What the task asks. A word-for-word restatement of every record is required.
================
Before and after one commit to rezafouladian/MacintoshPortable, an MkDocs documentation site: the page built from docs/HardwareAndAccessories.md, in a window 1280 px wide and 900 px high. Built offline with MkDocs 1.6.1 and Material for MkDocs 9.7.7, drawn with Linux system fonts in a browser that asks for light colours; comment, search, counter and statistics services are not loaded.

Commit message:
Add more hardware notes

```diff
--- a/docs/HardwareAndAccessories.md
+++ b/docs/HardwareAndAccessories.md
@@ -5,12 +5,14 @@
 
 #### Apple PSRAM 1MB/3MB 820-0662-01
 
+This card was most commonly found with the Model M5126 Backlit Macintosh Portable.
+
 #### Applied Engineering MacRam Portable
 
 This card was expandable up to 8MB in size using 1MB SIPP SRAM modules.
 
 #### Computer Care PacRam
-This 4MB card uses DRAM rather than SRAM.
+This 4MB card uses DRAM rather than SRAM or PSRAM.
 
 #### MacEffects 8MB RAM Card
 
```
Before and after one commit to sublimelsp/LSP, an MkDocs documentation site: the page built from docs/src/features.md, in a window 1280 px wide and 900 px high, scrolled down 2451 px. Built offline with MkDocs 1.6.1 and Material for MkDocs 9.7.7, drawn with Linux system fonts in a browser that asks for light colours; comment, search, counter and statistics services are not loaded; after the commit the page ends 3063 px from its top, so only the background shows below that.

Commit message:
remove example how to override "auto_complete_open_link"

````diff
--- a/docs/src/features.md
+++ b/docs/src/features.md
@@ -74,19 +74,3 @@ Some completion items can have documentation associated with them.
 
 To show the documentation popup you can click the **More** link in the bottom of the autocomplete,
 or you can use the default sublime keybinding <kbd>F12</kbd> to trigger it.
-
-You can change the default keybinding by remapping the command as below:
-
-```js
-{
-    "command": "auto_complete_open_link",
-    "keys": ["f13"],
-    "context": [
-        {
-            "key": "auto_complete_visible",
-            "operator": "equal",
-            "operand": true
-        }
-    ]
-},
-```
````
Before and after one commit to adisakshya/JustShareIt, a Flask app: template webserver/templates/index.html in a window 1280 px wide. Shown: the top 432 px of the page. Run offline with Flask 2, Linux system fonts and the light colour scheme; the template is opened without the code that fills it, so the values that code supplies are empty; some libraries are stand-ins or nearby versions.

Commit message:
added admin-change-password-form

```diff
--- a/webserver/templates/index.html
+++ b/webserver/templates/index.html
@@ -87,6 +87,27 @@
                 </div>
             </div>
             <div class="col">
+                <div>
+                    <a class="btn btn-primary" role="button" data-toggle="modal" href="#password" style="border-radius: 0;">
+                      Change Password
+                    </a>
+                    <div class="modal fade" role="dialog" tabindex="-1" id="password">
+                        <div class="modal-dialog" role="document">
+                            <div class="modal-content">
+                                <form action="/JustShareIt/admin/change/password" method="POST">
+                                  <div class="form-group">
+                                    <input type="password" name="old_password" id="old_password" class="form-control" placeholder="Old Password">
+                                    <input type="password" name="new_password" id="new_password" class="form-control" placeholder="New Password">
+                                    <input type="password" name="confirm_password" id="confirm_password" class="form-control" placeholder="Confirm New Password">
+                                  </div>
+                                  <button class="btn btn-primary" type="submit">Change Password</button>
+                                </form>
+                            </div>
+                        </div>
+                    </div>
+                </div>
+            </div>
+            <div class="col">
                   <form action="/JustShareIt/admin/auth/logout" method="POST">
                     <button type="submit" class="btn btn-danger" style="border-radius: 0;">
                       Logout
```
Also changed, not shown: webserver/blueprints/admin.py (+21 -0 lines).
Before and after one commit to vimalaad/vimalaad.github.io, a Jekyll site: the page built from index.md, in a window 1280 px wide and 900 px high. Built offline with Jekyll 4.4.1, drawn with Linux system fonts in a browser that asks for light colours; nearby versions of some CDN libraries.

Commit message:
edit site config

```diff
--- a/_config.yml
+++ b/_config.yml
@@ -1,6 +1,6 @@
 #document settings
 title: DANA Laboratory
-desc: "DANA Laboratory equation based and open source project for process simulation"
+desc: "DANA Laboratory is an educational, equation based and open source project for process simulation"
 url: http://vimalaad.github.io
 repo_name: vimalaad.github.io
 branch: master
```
================
Task response.
Before and after one commit to rezafouladian/MacintoshPortable, an MkDocs documentation site: the page built from docs/HardwareAndAccessories.md, in a window 1280 px wide and 900 px high. Built offline with MkDocs 1.6.1 and Material for MkDocs 9.7.7, drawn with Linux system fonts in a browser that asks for light colours; comment, search, counter and statistics services are not loaded.

Commit message:
Add more hardware notes

```diff
--- a/docs/HardwareAndAccessories.md
+++ b/docs/HardwareAndAccessories.md
@@ -5,12 +5,14 @@
 
 #### Apple PSRAM 1MB/3MB 820-0662-01
 
+This card was most commonly found with the Model M5126 Backlit Macintosh Portable.
+
 #### Applied Engineering MacRam Portable
 
 This card was expandable up to 8MB in size using 1MB SIPP SRAM modules.
 
 #### Computer Care PacRam
-This 4MB card uses DRAM rather than SRAM.
+This 4MB card uses DRAM rather than SRAM or PSRAM.
 
 #### MacEffects 8MB RAM Card
 
```
Before and after one commit to sublimelsp/LSP, an MkDocs documentation site: the page built from docs/src/features.md, in a window 1280 px wide and 900 px high, scrolled down 2451 px. Built offline with MkDocs 1.6.1 and Material for MkDocs 9.7.7, drawn with Linux system fonts in a browser that asks for light colours; comment, search, counter and statistics services are not loaded; after the commit the page ends 3063 px from its top, so only the background shows below that.

Commit message:
remove example how to override "auto_complete_open_link"

````diff
--- a/docs/src/features.md
+++ b/docs/src/features.md
@@ -74,19 +74,3 @@ Some completion items can have documentation associated with them.
 
 To show the documentation popup you can click the **More** link in the bottom of the autocomplete,
 or you can use the default sublime keybinding <kbd>F12</kbd> to trigger it.
-
-You can change the default keybinding by remapping the command as below:
-
-```js
-{
-    "command": "auto_complete_open_link",
-    "keys": ["f13"],
-    "context": [
-        {
-            "key": "auto_complete_visible",
-            "operator": "equal",
-            "operand": true
-        }
-    ]
-},
-```
````
Before and after one commit to adisakshya/JustShareIt, a Flask app: template webserver/templates/index.html in a window 1280 px wide. Shown: the top 432 px of the page. Run offline with Flask 2, Linux system fonts and the light colour scheme; the template is opened without the code that fills it, so the values that code supplies are empty; some libraries are stand-ins or nearby versions.

Commit message:
added admin-change-password-form

```diff
--- a/webserver/templates/index.html
+++ b/webserver/templates/index.html
@@ -87,6 +87,27 @@
                 </div>
             </div>
             <div class="col">
+                <div>
+                    <a class="btn btn-primary" role="button" data-toggle="modal" href="#password" style="border-radius: 0;">
+                      Change Password
+                    </a>
+                    <div class="modal fade" role="dialog" tabindex="-1" id="password">
+                        <div class="modal-dialog" role="document">
+                            <div class="modal-content">
+                                <form action="/JustShareIt/admin/change/password" method="POST">
+                                  <div class="form-group">
+                                    <input type="password" name="old_password" id="old_password" class="form-control" placeholder="Old Password">
+                                    <input type="password" name="new_password" id="new_password" class="form-control" placeholder="New Password">
+                                    <input type="password" name="confirm_password" id="confirm_password" class="form-control" placeholder="Confirm New Password">
+                                  </div>
+                                  <button class="btn btn-primary" type="submit">Change Password</button>
+                                </form>
+                            </div>
+                        </div>
+                    </div>
+                </div>
+            </div>
+            <div class="col">
                   <form action="/JustShareIt/admin/auth/logout" method="POST">
                     <button type="submit" class="btn btn-danger" style="border-radius: 0;">
                       Logout
```
Also changed, not shown: webserver/blueprints/admin.py (+21 -0 lines).
Before and after one commit to vimalaad/vimalaad.github.io, a Jekyll site: the page built from index.md, in a window 1280 px wide and 900 px high. Built offline with Jekyll 4.4.1, drawn with Linux system fonts in a browser that asks for light colours; nearby versions of some CDN libraries.

Commit message:
edit site config

```diff
--- a/_config.yml
+++ b/_config.yml
@@ -1,6 +1,6 @@
 #document settings
 title: DANA Laboratory
-desc: "DANA Laboratory equation based and open source project for process simulation"
+desc: "DANA Laboratory is an educational, equation based and open source project for process simulation"
 url: http://vimalaad.github.io
 repo_name: vimalaad.github.io
 branch: master
```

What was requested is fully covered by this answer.